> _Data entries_
• • • •

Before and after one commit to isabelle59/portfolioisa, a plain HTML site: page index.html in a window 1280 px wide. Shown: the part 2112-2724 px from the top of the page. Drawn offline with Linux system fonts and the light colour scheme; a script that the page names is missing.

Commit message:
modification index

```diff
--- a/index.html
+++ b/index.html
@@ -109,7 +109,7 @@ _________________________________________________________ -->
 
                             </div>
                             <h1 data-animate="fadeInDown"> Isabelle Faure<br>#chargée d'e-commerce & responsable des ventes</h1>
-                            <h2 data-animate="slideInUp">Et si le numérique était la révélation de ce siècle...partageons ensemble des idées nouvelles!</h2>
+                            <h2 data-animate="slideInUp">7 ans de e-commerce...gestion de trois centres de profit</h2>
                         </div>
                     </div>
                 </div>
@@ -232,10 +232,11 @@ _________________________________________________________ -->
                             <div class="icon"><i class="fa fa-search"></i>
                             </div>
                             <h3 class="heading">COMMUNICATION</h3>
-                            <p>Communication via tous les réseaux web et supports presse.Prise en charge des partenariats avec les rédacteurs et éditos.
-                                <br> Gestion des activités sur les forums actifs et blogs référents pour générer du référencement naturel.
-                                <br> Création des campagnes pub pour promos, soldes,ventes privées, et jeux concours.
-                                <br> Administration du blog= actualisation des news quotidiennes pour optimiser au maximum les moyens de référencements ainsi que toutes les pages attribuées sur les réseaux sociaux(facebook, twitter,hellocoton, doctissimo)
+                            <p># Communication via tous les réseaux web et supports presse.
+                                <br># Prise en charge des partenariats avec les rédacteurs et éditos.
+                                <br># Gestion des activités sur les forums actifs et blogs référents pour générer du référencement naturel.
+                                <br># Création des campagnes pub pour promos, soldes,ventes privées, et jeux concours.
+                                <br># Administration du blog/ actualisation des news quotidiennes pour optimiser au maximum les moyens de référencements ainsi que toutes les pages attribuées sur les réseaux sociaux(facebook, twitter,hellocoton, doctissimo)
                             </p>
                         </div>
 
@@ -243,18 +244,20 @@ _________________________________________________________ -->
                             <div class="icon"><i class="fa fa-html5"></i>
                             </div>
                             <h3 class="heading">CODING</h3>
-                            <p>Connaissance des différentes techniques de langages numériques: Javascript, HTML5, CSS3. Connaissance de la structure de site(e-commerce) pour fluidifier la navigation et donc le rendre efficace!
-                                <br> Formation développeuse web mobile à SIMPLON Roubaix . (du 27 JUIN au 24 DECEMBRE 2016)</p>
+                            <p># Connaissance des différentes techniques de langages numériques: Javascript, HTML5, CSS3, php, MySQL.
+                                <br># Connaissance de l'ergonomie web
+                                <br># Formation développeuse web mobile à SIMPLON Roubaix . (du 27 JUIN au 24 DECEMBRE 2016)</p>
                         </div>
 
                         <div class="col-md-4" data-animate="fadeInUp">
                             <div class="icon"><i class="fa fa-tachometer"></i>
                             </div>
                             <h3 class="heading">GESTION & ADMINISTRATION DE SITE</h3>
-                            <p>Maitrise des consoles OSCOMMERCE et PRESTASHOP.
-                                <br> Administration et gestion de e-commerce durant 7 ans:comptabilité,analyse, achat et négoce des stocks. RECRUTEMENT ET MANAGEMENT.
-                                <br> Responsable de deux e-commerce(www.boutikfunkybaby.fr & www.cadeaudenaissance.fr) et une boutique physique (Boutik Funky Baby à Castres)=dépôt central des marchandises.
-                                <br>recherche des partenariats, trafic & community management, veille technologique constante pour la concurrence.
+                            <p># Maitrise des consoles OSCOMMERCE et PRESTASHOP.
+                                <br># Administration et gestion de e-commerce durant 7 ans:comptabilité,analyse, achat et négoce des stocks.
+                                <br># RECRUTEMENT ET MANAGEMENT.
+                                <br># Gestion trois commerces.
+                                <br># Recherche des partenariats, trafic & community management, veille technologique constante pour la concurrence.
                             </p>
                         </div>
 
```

• • • •

> _Instructions for the task_
Would you copy out each record precisely as it stands?

> _Answer for the task_
Before and after one commit to isabelle59/portfolioisa, a plain HTML site: page index.html in a window 1280 px wide. Shown: the part 2112-2724 px from the top of the page. Drawn offline with Linux system fonts and the light colour scheme; a script that the page names is missing.

Commit message:
modification index

```diff
--- a/index.html
+++ b/index.html
@@ -109,7 +109,7 @@ _________________________________________________________ -->
 
                             </div>
                             <h1 data-animate="fadeInDown"> Isabelle Faure<br>#chargée d'e-commerce & responsable des ventes</h1>
-                            <h2 data-animate="slideInUp">Et si le numérique était la révélation de ce siècle...partageons ensemble des idées nouvelles!</h2>
+                            <h2 data-animate="slideInUp">7 ans de e-commerce...gestion de trois centres de profit</h2>
                         </div>
                     </div>
                 </div>
@@ -232,10 +232,11 @@ _________________________________________________________ -->
                             <div class="icon"><i class="fa fa-search"></i>
                             </div>
                             <h3 class="heading">COMMUNICATION</h3>
-                            <p>Communication via tous les réseaux web et supports presse.Prise en charge des partenariats avec les rédacteurs et éditos.
-                                <br> Gestion des activités sur les forums actifs et blogs référents pour générer du référencement naturel.
-                                <br> Création des campagnes pub pour promos, soldes,ventes privées, et jeux concours.
-                                <br> Administration du blog= actualisation des news quotidiennes pour optimiser au maximum les moyens de référencements ainsi que toutes les pages attribuées sur les réseaux sociaux(facebook, twitter,hellocoton, doctissimo)
+                            <p># Communication via tous les réseaux web et supports presse.
+                                <br># Prise en charge des partenariats avec les rédacteurs et éditos.
+                                <br># Gestion des activités sur les forums actifs et blogs référents pour générer du référencement naturel.
+                                <br># Création des campagnes pub pour promos, soldes,ventes privées, et jeux concours.
+                                <br># Administration du blog/ actualisation des news quotidiennes pour optimiser au maximum les moyens de référencements ainsi que toutes les pages attribuées sur les réseaux sociaux(facebook, twitter,hellocoton, doctissimo)
                             </p>
                         </div>
 
@@ -243,18 +244,20 @@ _________________________________________________________ -->
                             <div class="icon"><i class="fa fa-html5"></i>
                             </div>
                             <h3 class="heading">CODING</h3>
-                            <p>Connaissance des différentes techniques de langages numériques: Javascript, HTML5, CSS3. Connaissance de la structure de site(e-commerce) pour fluidifier la navigation et donc le rendre efficace!
-                                <br> Formation développeuse web mobile à SIMPLON Roubaix . (du 27 JUIN au 24 DECEMBRE 2016)</p>
+                            <p># Connaissance des différentes techniques de langages numériques: Javascript, HTML5, CSS3, php, MySQL.
+                                <br># Connaissance de l'ergonomie web
+                                <br># Formation développeuse web mobile à SIMPLON Roubaix . (du 27 JUIN au 24 DECEMBRE 2016)</p>
                         </div>
 
                         <div class="col-md-4" data-animate="fadeInUp">
                             <div class="icon"><i class="fa fa-tachometer"></i>
                             </div>
                             <h3 class="heading">GESTION & ADMINISTRATION DE SITE</h3>
-                            <p>Maitrise des consoles OSCOMMERCE et PRESTASHOP.
-                                <br> Administration et gestion de e-commerce durant 7 ans:comptabilité,analyse, achat et négoce des stocks. RECRUTEMENT ET MANAGEMENT.
-                                <br> Responsable de deux e-commerce(www.boutikfunkybaby.fr & www.cadeaudenaissance.fr) et une boutique physique (Boutik Funky Baby à Castres)=dépôt central des marchandises.
-                                <br>recherche des partenariats, trafic & community management, veille technologique constante pour la concurrence.
+                            <p># Maitrise des consoles OSCOMMERCE et PRESTASHOP.
+                                <br># Administration et gestion de e-commerce durant 7 ans:comptabilité,analyse, achat et négoce des stocks.
+                                <br># RECRUTEMENT ET MANAGEMENT.
+                                <br># Gestion trois commerces.
+                                <br># Recherche des partenariats, trafic & community management, veille technologique constante pour la concurrence.
                             </p>
                         </div>
 
```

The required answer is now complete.